1 x Edison Screw (E27 or ES) lightbulb
European plug (up to 240V), Type C plug (also compatible with Type E & F outlets)
Cord length: 220 cm, Original lightbulb sockets, Original plug, Original switch
Lamp base diameter = 14 cm, Lamp base height = 44,5 cm, Lampshade diameter = 40 cm (base), Total height = 50 cm
If your delivery address is not in the European Union, Iceland, Liechtenstein, Norway, or Switzerland, please be advised that import duty is not included in the prices you see online

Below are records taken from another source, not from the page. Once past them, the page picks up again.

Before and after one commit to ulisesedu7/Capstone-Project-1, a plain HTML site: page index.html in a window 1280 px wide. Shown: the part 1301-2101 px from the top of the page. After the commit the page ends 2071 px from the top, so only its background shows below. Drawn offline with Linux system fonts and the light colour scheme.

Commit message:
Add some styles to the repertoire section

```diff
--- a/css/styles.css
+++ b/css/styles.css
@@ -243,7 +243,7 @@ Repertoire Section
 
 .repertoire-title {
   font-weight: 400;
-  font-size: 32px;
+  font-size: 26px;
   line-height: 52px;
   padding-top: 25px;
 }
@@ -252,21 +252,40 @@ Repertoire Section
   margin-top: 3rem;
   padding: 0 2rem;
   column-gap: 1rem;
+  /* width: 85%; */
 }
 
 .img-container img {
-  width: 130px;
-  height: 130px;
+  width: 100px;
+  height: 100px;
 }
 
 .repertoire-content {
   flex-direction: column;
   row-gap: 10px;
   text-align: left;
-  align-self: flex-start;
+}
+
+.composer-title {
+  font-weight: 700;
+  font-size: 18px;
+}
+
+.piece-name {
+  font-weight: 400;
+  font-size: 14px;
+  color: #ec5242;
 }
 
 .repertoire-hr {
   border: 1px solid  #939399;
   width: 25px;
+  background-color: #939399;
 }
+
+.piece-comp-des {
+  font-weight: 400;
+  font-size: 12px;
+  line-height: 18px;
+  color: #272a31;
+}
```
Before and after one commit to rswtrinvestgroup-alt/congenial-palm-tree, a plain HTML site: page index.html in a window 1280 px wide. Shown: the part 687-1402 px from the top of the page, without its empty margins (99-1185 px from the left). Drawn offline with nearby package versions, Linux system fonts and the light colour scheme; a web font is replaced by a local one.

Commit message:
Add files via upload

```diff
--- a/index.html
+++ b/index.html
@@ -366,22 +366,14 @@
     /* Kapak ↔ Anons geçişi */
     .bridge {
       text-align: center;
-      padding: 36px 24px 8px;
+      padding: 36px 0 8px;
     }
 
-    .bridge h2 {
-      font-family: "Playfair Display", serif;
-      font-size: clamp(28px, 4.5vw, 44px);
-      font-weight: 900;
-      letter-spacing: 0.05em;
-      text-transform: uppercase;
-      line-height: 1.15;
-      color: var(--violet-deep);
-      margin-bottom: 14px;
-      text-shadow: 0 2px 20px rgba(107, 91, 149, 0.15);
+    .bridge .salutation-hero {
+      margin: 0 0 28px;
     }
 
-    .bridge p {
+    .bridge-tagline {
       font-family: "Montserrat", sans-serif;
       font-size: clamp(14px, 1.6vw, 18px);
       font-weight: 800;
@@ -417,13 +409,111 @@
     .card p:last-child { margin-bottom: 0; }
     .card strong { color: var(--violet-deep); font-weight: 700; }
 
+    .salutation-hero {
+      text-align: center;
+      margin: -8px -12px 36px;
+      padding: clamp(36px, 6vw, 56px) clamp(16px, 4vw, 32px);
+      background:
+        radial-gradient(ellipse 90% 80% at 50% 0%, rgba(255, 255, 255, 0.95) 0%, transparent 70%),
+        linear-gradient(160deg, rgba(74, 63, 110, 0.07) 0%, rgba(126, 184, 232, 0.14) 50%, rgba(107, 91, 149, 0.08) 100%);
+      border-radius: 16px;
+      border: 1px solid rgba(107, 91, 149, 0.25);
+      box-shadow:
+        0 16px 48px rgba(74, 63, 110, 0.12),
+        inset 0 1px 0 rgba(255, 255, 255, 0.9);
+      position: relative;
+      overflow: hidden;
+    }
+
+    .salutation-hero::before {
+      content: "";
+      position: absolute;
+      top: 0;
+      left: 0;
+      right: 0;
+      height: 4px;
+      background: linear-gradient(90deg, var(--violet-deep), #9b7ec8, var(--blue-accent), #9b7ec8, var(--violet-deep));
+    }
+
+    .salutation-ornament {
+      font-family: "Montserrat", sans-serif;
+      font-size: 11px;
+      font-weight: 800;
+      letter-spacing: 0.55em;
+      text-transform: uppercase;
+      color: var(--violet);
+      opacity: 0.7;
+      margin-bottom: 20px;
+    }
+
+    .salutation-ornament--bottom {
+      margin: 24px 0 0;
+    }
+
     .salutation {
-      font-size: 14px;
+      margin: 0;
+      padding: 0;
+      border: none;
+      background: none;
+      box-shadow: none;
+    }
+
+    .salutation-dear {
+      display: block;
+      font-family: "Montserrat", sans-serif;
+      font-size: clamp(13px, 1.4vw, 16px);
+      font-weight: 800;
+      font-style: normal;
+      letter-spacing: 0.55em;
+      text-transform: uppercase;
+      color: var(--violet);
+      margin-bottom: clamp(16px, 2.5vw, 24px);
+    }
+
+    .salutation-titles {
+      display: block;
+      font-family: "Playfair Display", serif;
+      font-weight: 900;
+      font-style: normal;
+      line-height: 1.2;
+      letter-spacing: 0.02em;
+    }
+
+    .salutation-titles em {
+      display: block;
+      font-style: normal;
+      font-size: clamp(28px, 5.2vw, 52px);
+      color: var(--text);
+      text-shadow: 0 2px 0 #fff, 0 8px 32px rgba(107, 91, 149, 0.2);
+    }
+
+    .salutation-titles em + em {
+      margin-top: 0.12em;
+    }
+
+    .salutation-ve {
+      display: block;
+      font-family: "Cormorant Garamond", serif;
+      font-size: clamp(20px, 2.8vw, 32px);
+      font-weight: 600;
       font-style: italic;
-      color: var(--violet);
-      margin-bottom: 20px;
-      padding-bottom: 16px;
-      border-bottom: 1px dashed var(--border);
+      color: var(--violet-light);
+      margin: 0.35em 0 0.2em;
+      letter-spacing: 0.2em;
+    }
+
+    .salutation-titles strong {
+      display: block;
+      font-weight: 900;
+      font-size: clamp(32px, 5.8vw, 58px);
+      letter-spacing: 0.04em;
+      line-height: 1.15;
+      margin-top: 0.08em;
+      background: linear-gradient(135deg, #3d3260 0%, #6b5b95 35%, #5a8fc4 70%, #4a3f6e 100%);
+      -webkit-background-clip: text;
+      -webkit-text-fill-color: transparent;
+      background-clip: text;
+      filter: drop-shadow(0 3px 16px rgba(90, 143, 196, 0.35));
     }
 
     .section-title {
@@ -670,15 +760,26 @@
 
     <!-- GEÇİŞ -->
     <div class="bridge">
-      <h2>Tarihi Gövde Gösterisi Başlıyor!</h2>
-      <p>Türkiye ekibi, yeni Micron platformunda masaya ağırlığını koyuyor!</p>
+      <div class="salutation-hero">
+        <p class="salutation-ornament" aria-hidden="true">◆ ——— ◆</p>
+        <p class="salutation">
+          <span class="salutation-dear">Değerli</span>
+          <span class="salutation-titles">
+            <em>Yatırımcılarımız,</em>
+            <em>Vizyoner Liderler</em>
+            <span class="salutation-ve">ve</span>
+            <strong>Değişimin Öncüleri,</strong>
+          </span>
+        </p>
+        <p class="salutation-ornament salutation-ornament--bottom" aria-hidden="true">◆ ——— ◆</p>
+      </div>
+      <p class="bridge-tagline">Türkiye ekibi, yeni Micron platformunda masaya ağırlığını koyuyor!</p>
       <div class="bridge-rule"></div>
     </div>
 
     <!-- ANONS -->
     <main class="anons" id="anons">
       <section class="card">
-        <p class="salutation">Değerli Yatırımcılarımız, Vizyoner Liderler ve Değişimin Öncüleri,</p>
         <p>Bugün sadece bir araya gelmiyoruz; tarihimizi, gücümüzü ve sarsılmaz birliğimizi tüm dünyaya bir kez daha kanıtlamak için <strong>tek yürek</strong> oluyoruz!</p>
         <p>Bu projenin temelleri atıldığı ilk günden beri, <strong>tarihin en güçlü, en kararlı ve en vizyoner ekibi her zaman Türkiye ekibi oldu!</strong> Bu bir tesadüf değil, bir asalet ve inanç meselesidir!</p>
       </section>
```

A ceramic is an inorganic, non-metallic, solid material comprising metal, non-metal or metalloid atoms primarily held in ionic and covalent bonds. This article gives an overview of these materials from the point of view of materials science.
The crystallinity of this materials ranges from highly oriented to semi-crystalline, vitrified, and often completely amorphous (e.g., glasses). Most often, fired ceramics are either vitrified or semi-vitrified as is the case with earthenware, stoneware, and porcelain. Varying crystallinity and electron consumption in the ionic and covalent bonds cause most of there materials to be good thermal and electrical insulators (extensively researched in ceramic engineering). With such a large range of possible options for the composition/structure (e.g. nearly all of the elements, nearly all types of bonding, and all levels of crystallinity), the breadth of the subject is vast, and identifiable attributes (e.g. hardness, toughness, electrical conductivity, etc.) are hard to specify for the group as a whole. General properties such as high melting temperature, high hardness, poor conductivity, high moduli of elasticity, chemical resistance and low ductility are the norm, with known exceptions to each of these rules (e.g. piezoelectric ceramics, glass transition temperature, superconductive ceramics, etc.). Many composites, such as fiberglass and carbon fiber, while containing ceramic materials, are not considered to be part of the ceramic family.
The earliest ceramics made by humans were pottery objects (i.e. pots or vessels) or figurines made from clay, either by itself or mixed with other materials like silica, hardened, sintered, in fire. The later ones were glazed and fired to create smooth, colored surfaces, decreasing porosity through the use of glassy, amorphous coatings on top of the crystalline ceramic substrates. They now include domestic, industrial and building products, as well as a wide range of ceramic art. In the 20th century, new ceramic materials were developed for use in advanced ceramic engineering, such as in semiconductors.
The word “ceramic” comes from the Greek word κεραμικός (keramikos), “of pottery” or “for pottery”, from κέραμος (keramos), “potter’s clay, tile, pottery”. The earliest known mention of the root “ceram-” is the Mycenaean Greek ke-ra-me-we, “workers of ceramics”, written in Linear B syllabic script. The word may be used as an adjective to describe a material, product or process, or it may be used as a noun, either singular, or, more commonly, as the plural noun “ceramics”.